_Prompt_
Count the lines in the entries below that mention the string "participant", then write that number by itself.

_Supplied records_
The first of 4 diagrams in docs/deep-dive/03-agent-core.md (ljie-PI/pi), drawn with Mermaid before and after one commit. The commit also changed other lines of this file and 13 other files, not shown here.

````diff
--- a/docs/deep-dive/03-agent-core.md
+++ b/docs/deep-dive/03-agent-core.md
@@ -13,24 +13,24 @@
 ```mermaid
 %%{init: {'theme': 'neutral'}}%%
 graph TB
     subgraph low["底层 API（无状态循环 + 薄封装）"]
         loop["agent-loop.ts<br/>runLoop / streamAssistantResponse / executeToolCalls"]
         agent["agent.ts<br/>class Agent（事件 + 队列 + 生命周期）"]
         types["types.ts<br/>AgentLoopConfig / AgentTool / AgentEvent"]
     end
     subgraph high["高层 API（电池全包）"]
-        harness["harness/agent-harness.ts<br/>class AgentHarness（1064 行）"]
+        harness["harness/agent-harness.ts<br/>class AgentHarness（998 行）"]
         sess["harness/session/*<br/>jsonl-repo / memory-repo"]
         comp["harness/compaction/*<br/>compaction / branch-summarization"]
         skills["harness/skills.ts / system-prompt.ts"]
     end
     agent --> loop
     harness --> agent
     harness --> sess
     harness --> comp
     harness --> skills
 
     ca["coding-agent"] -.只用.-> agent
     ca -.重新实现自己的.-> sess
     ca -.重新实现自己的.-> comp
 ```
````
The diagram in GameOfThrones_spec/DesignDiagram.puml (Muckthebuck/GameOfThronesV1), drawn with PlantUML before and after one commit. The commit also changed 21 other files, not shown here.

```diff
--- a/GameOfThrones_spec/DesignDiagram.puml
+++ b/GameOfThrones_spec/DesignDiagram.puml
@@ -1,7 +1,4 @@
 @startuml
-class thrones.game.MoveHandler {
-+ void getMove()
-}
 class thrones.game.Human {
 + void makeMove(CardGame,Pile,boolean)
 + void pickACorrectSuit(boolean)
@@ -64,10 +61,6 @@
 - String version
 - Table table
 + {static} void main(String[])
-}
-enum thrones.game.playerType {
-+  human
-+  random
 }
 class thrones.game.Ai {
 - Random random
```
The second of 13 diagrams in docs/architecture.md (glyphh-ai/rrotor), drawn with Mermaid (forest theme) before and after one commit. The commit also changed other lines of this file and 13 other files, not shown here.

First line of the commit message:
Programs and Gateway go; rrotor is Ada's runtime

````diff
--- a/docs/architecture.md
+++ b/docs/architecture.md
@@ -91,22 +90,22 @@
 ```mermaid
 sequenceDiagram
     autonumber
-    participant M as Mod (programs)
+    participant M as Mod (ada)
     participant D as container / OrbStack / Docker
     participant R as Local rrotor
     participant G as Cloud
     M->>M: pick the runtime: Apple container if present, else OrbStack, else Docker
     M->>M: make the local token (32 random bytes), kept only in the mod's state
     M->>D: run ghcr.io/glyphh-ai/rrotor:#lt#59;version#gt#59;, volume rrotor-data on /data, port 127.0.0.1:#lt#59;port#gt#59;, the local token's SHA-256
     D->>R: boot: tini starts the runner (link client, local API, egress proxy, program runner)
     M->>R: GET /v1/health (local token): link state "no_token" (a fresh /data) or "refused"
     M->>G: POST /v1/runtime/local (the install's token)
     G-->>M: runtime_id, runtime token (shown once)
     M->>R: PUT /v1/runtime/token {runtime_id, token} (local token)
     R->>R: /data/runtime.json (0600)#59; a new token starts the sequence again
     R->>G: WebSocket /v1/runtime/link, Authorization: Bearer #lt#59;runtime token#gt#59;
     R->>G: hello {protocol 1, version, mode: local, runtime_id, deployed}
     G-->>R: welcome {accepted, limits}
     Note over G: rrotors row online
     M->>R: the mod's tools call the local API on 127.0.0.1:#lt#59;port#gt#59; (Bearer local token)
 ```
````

_Answer space_
5